About this exercise: Please repeat the data below exactly, with the pictures removed.

Version comparison data:
====================
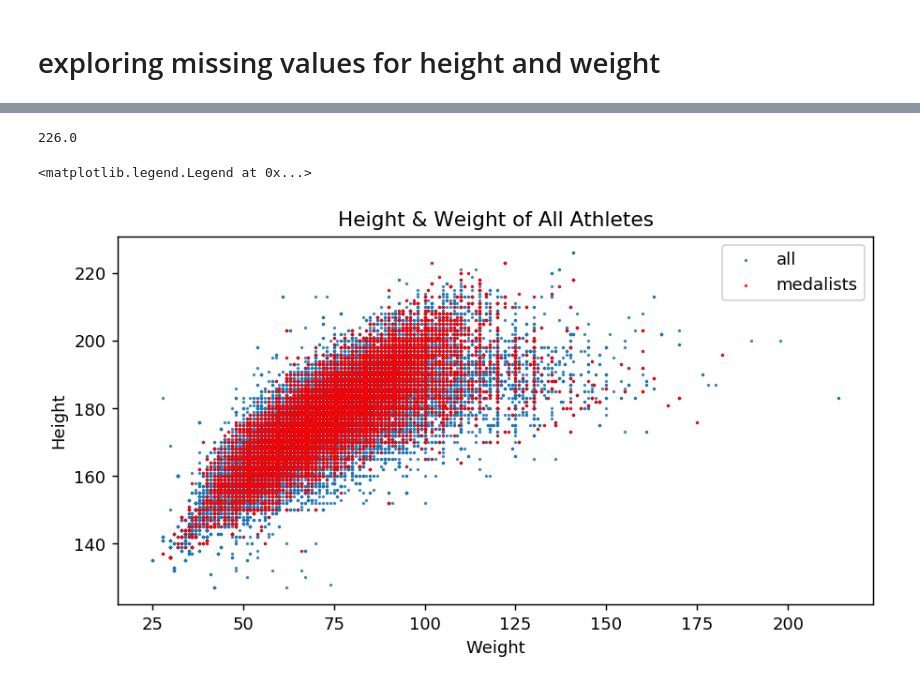
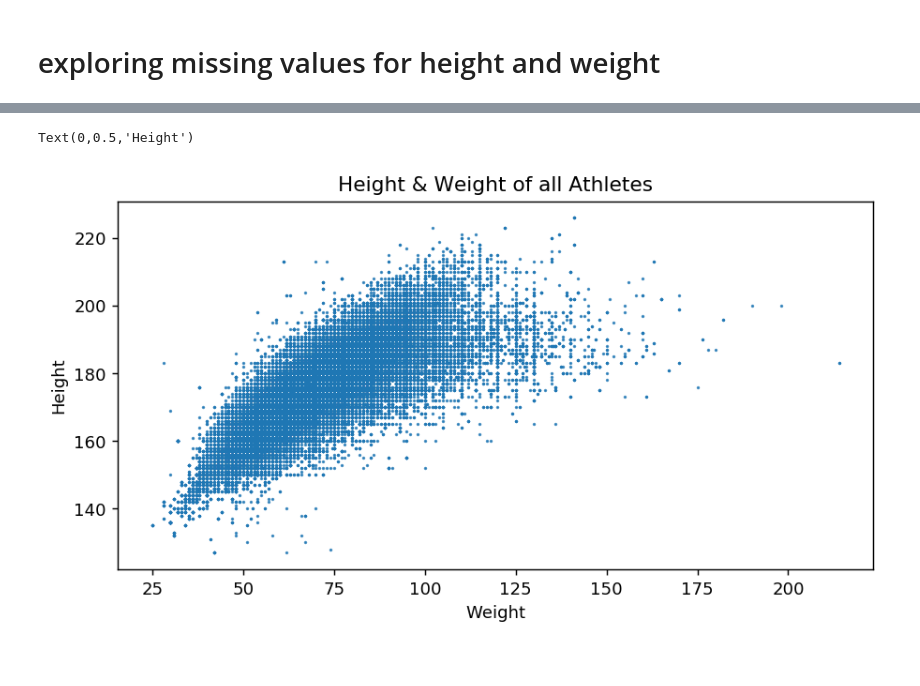
Before and after one commit to yasirdin/kaggle-olympic, a Jupyter notebook: data_exploration.ipynb, the cells around one changed output, grey strips where cells are left out. Cells and saved outputs as stored; diff of their text form; code cells hidden in the pictures.

```diff
--- a/data_exploration_v1.ipynb
+++ b/data_exploration.ipynb
@@ -1035,22 +1086,18 @@ Text(0.5,1,'Height & Weight Data')
-# %%
-merged_df['Height'].max()
-# %% [output]
-226.0
 # %%
 # plotting height and weight data
 
 medalists = merged_df[(merged_df['Medal'].notnull())]
 
-plt.title('Height & Weight of All Athletes')
+plt.title('Height & Weight of all Athletes')
 plt.scatter(merged_df['Weight'], merged_df['Height'], marker='.', s=3, label='all', alpha=0.8)
-plt.scatter(medalists['Weight'], medalists['Height'], marker='.', color='red', s=3, label='medalists', alpha=0.8)
+# plt.scatter(medalists['Weight'], medalists['Height'], marker='.', color='red', s=3, label='medalists', alpha=0.8)
 plt.xlabel('Weight')
 plt.ylabel('Height')
-plt.legend()
+# plt.legend()
 
 # mostly linear relationship
 # greater variance in height as weight increases (vice-versa), naturally
 # height and weight will vary for different sports
 # %% [output]
-<matplotlib.legend.Legend at 0x...>
+Text(0,0.5,'Height')
-[figure, old version]
+[figure, new version]
```
Also changed, not shown: parts of 19 cells of this notebook, 1 other file.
====================
Task answer:
Before and after one commit to yasirdin/kaggle-olympic, a Jupyter notebook: data_exploration.ipynb, the cells around one changed output, grey strips where cells are left out. Cells and saved outputs as stored; diff of their text form; code cells hidden in the pictures.

```diff
--- a/data_exploration_v1.ipynb
+++ b/data_exploration.ipynb
@@ -1035,22 +1086,18 @@ Text(0.5,1,'Height & Weight Data')
-# %%
-merged_df['Height'].max()
-# %% [output]
-226.0
 # %%
 # plotting height and weight data
 
 medalists = merged_df[(merged_df['Medal'].notnull())]
 
-plt.title('Height & Weight of All Athletes')
+plt.title('Height & Weight of all Athletes')
 plt.scatter(merged_df['Weight'], merged_df['Height'], marker='.', s=3, label='all', alpha=0.8)
-plt.scatter(medalists['Weight'], medalists['Height'], marker='.', color='red', s=3, label='medalists', alpha=0.8)
+# plt.scatter(medalists['Weight'], medalists['Height'], marker='.', color='red', s=3, label='medalists', alpha=0.8)
 plt.xlabel('Weight')
 plt.ylabel('Height')
-plt.legend()
+# plt.legend()
 
 # mostly linear relationship
 # greater variance in height as weight increases (vice-versa), naturally
 # height and weight will vary for different sports
 # %% [output]
-<matplotlib.legend.Legend at 0x...>
+Text(0,0.5,'Height')
-[figure, old version]
+[figure, new version]
```
Also changed, not shown: parts of 19 cells of this notebook, 1 other file.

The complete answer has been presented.